It is being heavily reported today that a data compromise at Talk Talk has led to direct fraud attempts against customers. Although the Telecoms firm has reiterated that no sensitive payments details, i.e. bank accounts, were lost, it appears that fraudsters do have sufficient details to convince customers that they are genuine Talk Talk employees.

In a story reported in the Guardian ( Mr Smith was defrauded by a sophisticated team who used their exact knowledge of his Talk Talk account details to persuade him that they were trying to protect his account from being hacked. To assist them he downloaded software to his computer. To make up for the inconvenience he was passed to another team who would pay him £250. They asked him to choose his Bank logo on the downloaded software, and to allow the refund to be made he was asked to read out the One Time Passcode (OTP) code texted by his bank to his mobile.

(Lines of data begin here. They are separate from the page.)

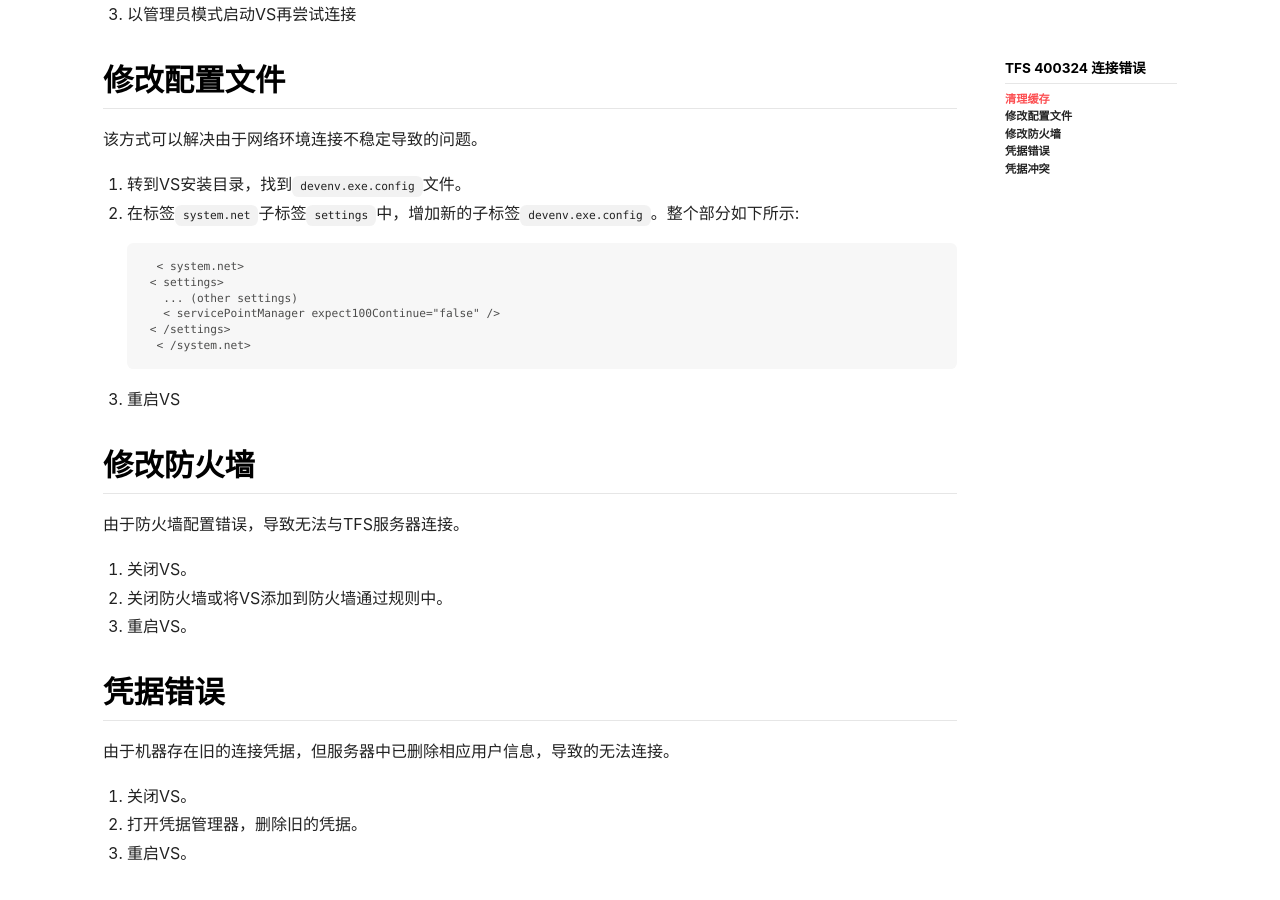
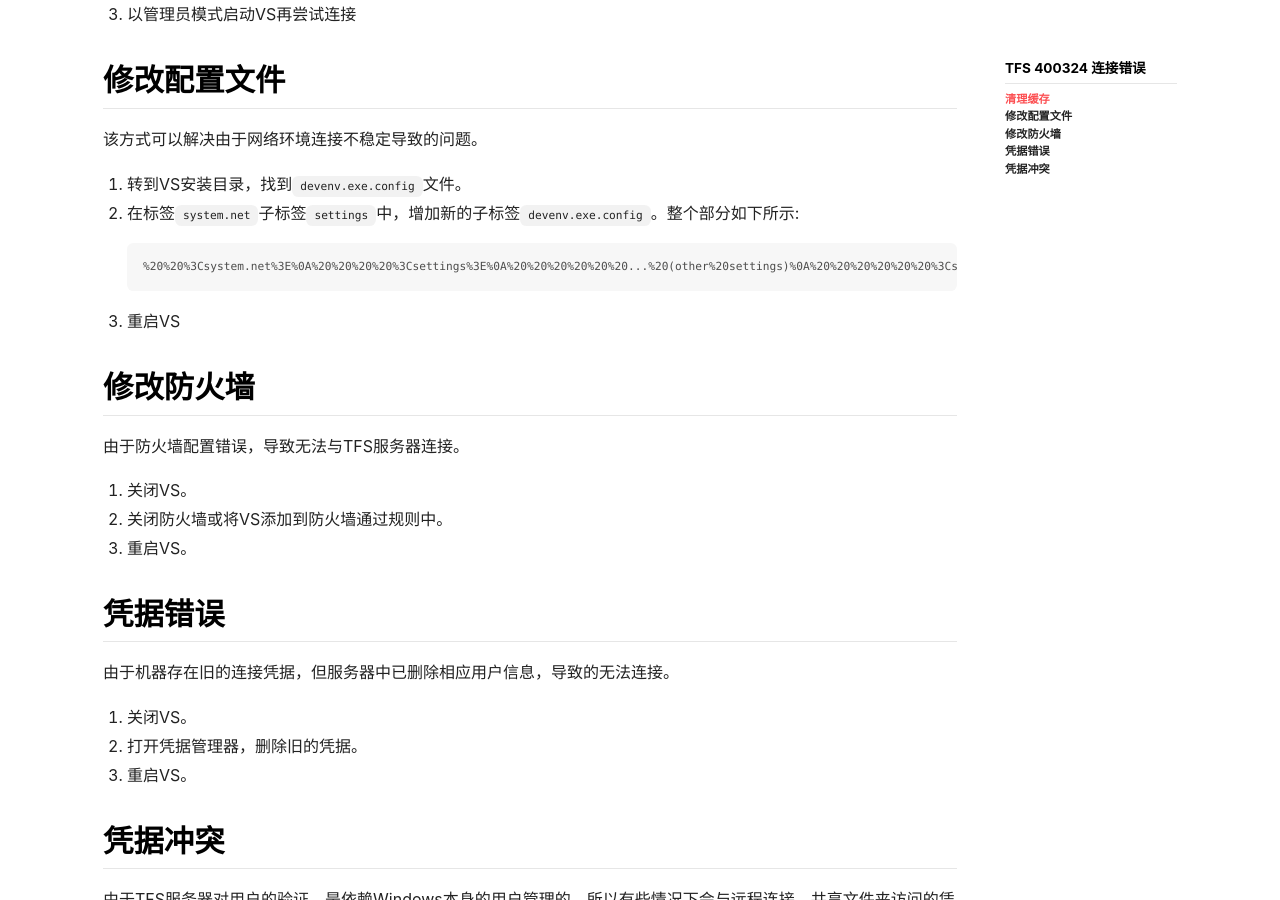
Before and after one commit to xiaohunqupo/xiaohunqupo.github.io, a Jekyll site: the page built from _posts/2022-12-05-TFS-ERROR-TF400324.md, in a window 1280 px wide and 900 px high, scrolled down 645 px. Built offline with Jekyll 4.4.1, drawn with Linux system fonts in a browser that asks for light colours; nearby versions of some CDN libraries.

Commit message:
testFixBug

````diff
--- a/_posts/2022-12-05-TFS-ERROR-TF400324.md
+++ b/_posts/2022-12-05-TFS-ERROR-TF400324.md
@@ -22,12 +22,7 @@ tags: C/C++,TFS
 1. 转到VS安装目录，找到`devenv.exe.config`文件。
 2. 在标签`system.net`子标签`settings`中，增加新的子标签`devenv.exe.config`。整个部分如下所示:
 ```
-  < system.net>
-    < settings>
-      ... (other settings)
-      < servicePointManager expect100Continue="false" />
-    < /settings>
-  < /system.net>
+%20%20%3Csystem.net%3E%0A%20%20%20%20%3Csettings%3E%0A%20%20%20%20%20%20...%20(other%20settings)%0A%20%20%20%20%20%20%3CservicePointManager%20expect100Continue=%22false%22%20/%3E%0A%20%20%20%20%3C/settings%3E%0A%20%20%3C/system.net%3E
 ```
 3. 重启VS
 
````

Of course, that’s just not how it works, and you will shocked to the core to find out that in fact Mr Smith had authorised a payment to the fraudsters of £2,800 pounds. He had seen that amount on the text, but in a moment of theatrical genius he had been persuaded that the refund was going through from India in rupees, but that it would be converted to pounds sterling once it landed in his bank accounts. I’m amazed that they did not offer to cover the foreign exchange commission as well.

It would be easy to have a pop at the customer, asking why he wasn’t suspicious during the call: why would he get an OTP to receive a payment? Rupees, really? Download software, honestly? But the fact is once a fraudster has enough data to convince you that they are ringing from your service provider they are free to try any explanation they like to get you make a payment. This is text book social engineering: you are put in a difficult situation which you might have heard of, but will have no experience of. Your service provider is telling you that your computer, or cash, or family are at risk and they can help you fix it. If you guess what’s going on they hang up with a slim chance of being caught.

Although we can try to educate people about the risk of scams, whether online or over the phone, we can’t teach them that their service provider will never ring up to fix a security breach, because that is exactly what service providers and banks, to their credit, do all the time. What we need to do is to change the standard whereby knowledge of a customer’s personal and account are the best way for firms to ID customers, and vice versa. If you have any ideas how we can improve this can let us know on twitter @ACFEUK or on our facebook page:

Steve Hyndman

Member of the Board, ACFE UK Chapter